#### Action item
Copy every line from the records that holds the word "parameters".

Difference listings
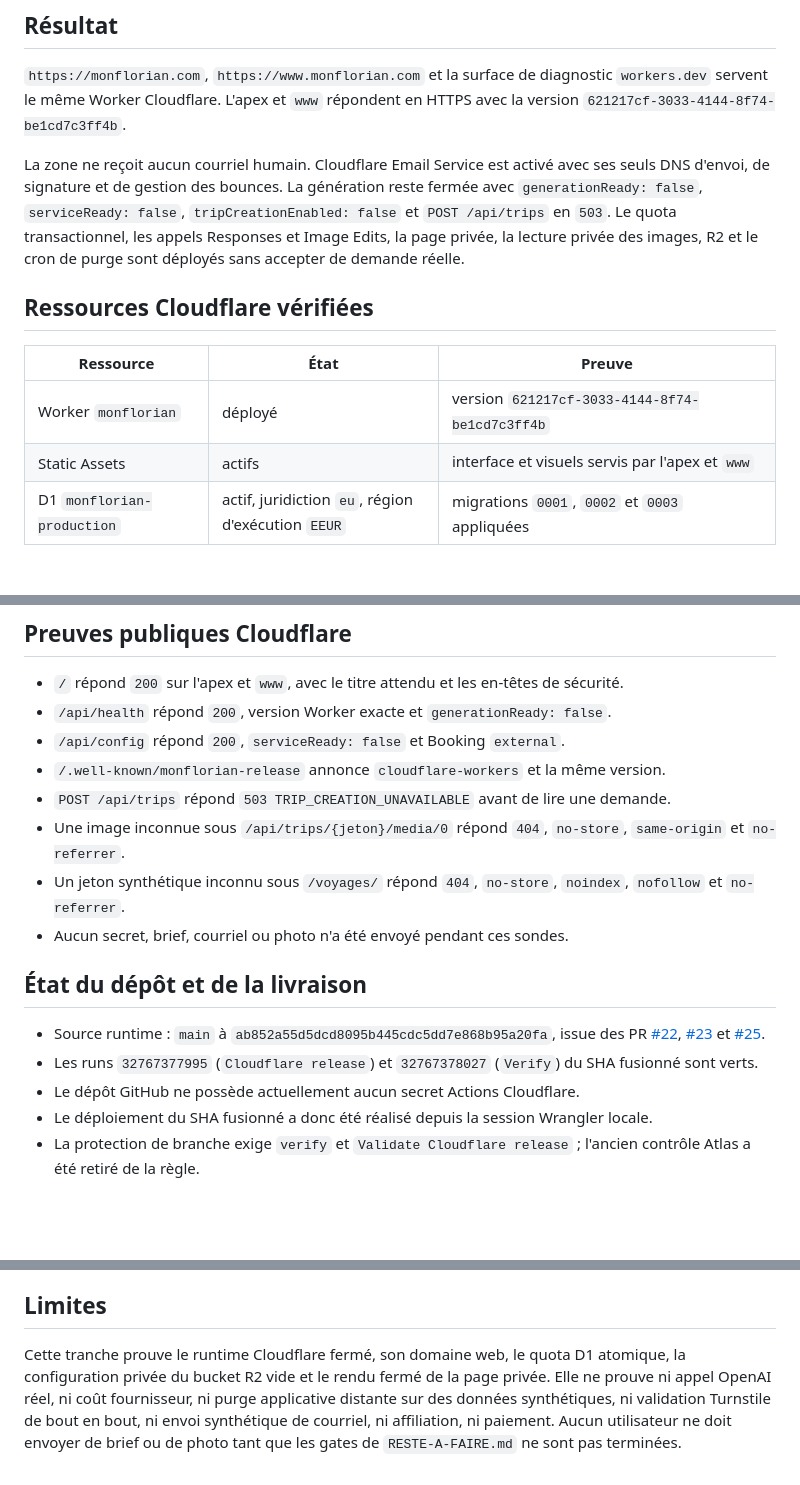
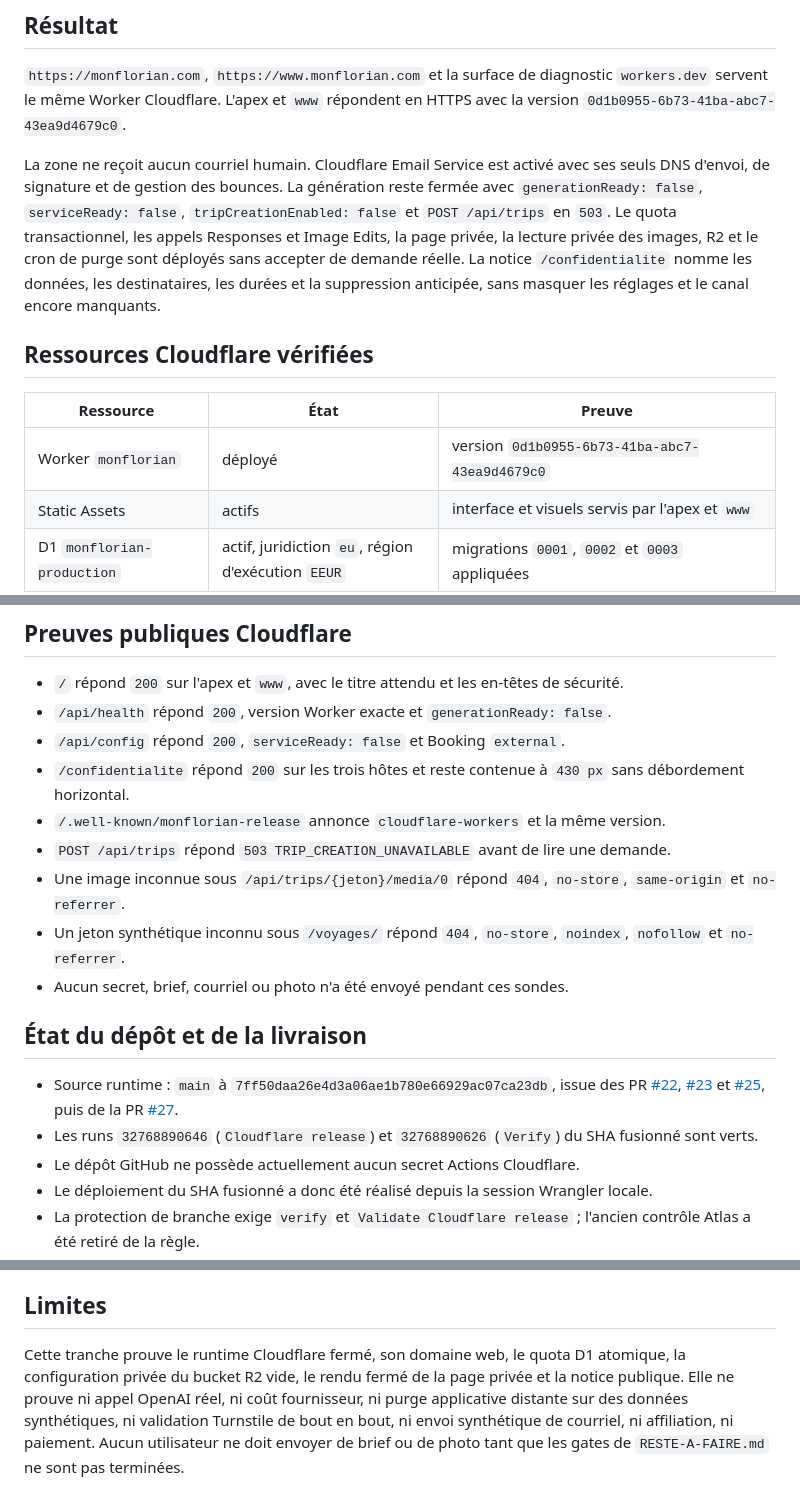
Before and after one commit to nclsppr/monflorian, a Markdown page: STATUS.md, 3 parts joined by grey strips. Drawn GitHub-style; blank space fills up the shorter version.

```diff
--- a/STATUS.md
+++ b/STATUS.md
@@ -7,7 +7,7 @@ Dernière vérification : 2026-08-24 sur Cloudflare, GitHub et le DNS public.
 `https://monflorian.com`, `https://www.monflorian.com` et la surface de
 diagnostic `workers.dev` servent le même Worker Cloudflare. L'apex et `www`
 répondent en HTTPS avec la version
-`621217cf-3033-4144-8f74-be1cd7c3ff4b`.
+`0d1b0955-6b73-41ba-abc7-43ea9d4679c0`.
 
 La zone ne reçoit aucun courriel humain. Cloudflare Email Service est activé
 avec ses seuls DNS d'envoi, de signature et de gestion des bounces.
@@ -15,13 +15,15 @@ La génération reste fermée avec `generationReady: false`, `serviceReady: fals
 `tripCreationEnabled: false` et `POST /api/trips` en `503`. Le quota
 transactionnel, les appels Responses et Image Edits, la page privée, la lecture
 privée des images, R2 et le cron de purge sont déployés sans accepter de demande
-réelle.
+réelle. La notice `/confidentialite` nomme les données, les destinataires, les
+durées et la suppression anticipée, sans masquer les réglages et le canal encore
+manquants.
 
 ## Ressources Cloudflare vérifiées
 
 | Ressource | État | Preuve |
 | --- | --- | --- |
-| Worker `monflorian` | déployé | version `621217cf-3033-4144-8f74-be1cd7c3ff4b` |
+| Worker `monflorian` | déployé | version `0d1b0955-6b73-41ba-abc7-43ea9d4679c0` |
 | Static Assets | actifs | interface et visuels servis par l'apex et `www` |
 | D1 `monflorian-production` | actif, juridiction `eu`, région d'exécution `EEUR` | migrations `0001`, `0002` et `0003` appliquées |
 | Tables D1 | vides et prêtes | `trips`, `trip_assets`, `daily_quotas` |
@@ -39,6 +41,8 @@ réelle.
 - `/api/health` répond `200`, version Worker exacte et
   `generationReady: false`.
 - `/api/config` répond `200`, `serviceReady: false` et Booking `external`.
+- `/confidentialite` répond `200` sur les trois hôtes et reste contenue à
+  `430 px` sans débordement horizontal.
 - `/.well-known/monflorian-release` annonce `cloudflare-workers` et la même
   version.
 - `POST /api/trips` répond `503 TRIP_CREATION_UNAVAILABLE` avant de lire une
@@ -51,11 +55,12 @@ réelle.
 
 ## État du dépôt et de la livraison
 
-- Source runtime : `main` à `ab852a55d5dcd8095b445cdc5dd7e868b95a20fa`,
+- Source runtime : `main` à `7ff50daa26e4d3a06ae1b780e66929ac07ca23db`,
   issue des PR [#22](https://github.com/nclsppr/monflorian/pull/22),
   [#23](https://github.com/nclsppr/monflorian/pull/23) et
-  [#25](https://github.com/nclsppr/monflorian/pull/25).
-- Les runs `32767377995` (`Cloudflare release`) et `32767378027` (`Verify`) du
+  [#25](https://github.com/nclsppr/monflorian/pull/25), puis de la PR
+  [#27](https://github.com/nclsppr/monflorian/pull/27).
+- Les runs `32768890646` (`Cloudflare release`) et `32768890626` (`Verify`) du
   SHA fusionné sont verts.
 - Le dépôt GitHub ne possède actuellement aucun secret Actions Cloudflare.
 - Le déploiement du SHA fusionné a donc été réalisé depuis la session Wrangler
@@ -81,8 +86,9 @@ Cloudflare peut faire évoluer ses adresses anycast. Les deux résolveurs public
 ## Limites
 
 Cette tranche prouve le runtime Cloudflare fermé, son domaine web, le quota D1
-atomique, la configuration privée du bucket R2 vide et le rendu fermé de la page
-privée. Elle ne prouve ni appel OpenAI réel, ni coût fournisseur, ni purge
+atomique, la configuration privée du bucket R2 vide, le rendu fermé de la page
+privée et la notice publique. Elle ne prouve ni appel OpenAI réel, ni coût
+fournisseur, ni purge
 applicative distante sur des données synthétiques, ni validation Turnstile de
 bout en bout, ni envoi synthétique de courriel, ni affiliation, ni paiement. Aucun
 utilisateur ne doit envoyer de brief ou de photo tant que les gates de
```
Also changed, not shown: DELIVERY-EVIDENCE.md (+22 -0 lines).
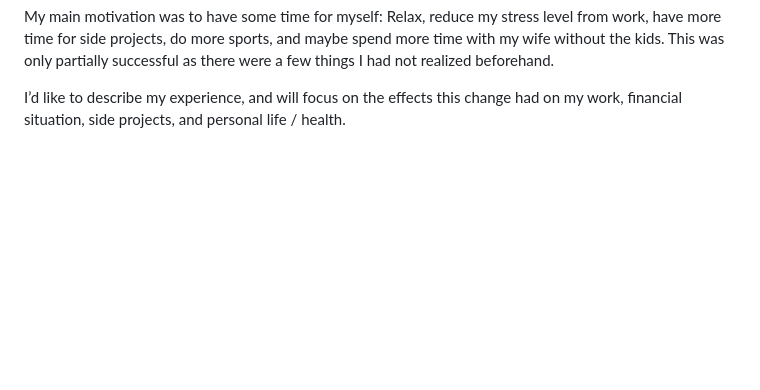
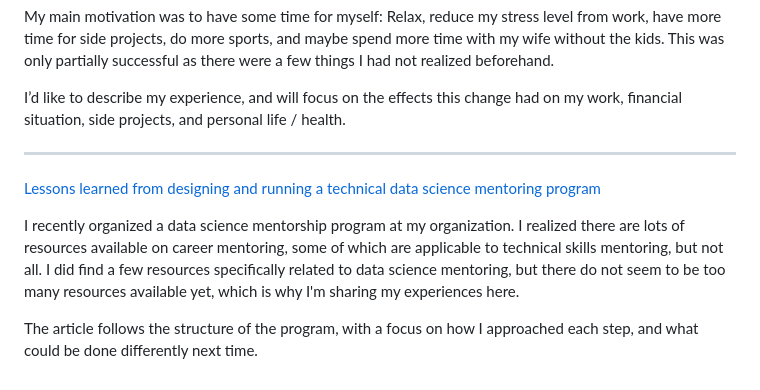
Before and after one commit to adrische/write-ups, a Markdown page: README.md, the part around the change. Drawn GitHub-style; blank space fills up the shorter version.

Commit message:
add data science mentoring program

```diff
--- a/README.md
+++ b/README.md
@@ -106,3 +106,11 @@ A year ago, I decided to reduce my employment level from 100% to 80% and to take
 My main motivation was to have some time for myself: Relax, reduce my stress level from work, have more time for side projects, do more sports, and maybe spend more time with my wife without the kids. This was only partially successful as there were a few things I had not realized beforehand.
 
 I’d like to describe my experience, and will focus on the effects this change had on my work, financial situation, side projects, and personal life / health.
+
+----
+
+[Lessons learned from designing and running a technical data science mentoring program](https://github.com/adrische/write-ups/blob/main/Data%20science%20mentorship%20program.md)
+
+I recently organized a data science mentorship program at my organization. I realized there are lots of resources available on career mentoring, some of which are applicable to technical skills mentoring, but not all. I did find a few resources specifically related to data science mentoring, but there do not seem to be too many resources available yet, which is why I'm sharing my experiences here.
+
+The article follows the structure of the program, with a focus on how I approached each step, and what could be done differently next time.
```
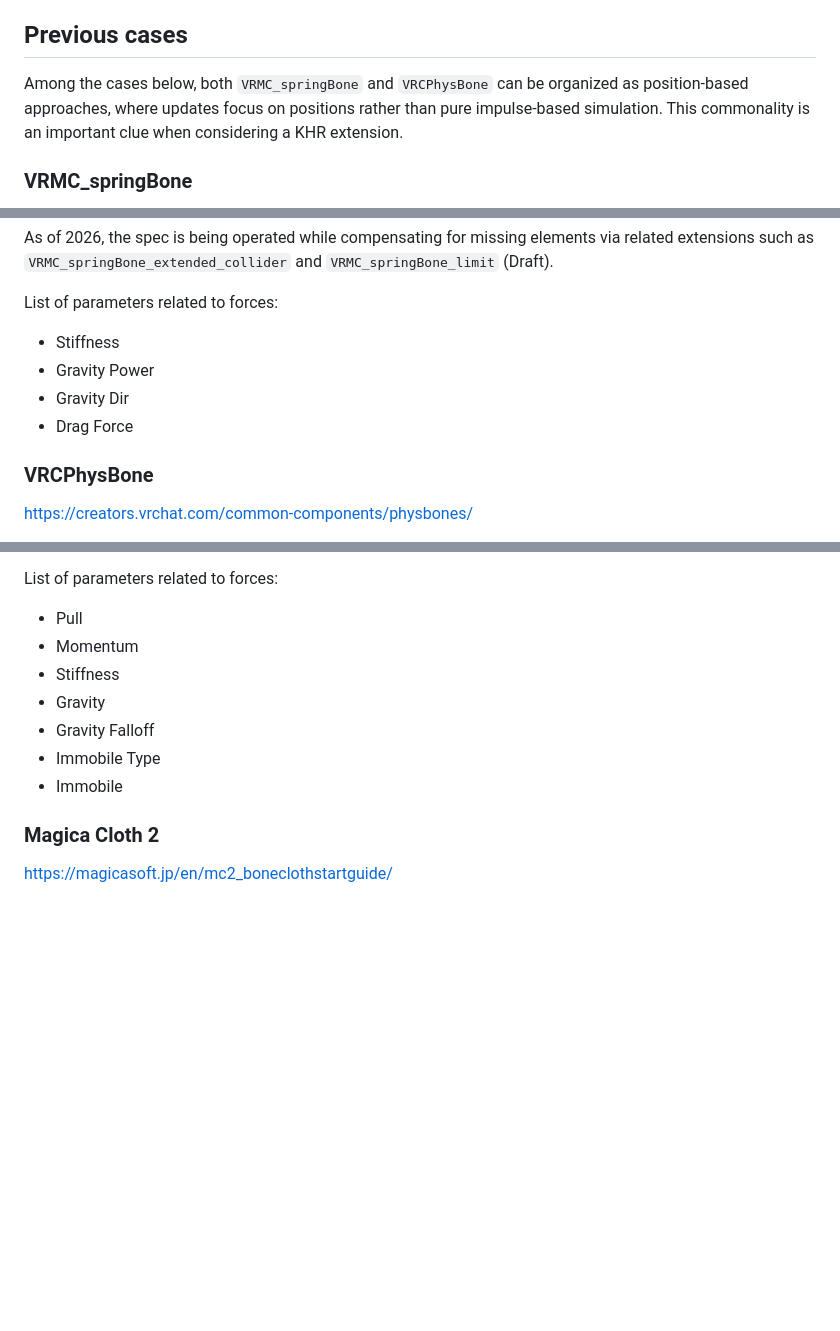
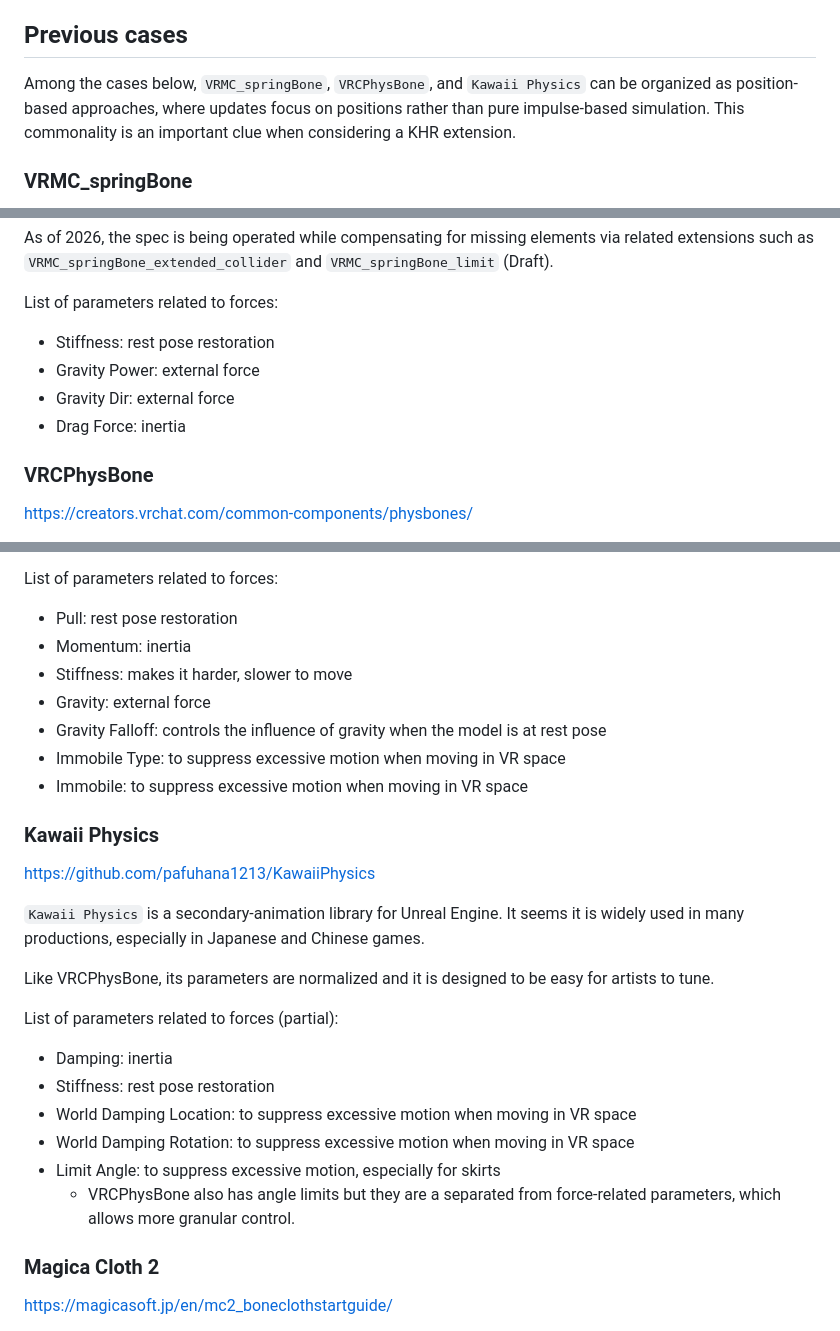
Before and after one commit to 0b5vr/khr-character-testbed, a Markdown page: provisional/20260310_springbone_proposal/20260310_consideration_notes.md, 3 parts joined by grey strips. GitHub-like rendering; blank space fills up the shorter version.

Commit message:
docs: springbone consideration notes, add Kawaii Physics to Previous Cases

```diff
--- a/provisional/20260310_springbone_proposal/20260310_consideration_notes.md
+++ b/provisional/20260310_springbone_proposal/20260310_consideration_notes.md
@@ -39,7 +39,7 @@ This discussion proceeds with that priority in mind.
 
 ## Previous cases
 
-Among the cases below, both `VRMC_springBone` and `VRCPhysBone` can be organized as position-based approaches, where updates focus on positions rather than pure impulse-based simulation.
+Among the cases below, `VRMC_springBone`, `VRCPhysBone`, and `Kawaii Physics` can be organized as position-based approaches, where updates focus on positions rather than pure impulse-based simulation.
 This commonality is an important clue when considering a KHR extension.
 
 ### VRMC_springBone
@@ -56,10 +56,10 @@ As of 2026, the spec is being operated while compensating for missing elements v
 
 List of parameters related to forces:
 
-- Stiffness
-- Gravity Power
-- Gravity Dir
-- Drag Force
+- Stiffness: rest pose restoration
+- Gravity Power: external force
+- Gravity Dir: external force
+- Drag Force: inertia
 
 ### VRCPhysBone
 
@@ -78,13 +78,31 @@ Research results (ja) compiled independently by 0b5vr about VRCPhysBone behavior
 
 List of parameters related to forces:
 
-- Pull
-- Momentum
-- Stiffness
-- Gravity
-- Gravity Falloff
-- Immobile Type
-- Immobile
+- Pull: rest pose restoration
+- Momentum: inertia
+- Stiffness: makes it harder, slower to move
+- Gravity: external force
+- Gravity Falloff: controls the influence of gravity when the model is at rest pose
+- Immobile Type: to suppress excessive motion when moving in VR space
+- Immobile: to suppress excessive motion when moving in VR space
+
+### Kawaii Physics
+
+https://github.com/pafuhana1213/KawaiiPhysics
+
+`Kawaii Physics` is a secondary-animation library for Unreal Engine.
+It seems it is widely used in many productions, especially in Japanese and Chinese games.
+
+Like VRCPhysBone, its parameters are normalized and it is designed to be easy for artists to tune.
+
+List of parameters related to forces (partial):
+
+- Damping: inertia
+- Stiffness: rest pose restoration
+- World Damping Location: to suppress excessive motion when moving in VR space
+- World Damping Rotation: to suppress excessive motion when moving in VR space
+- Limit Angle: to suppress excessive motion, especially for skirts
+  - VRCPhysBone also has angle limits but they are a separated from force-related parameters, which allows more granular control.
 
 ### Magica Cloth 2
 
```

#### Exercise output
 List of parameters related to forces:
 List of parameters related to forces:
+Like VRCPhysBone, its parameters are normalized and it is designed to be easy for artists to tune.
+List of parameters related to forces (partial):
+  - VRCPhysBone also has angle limits but they are a separated from force-related parameters, which allows more granular control.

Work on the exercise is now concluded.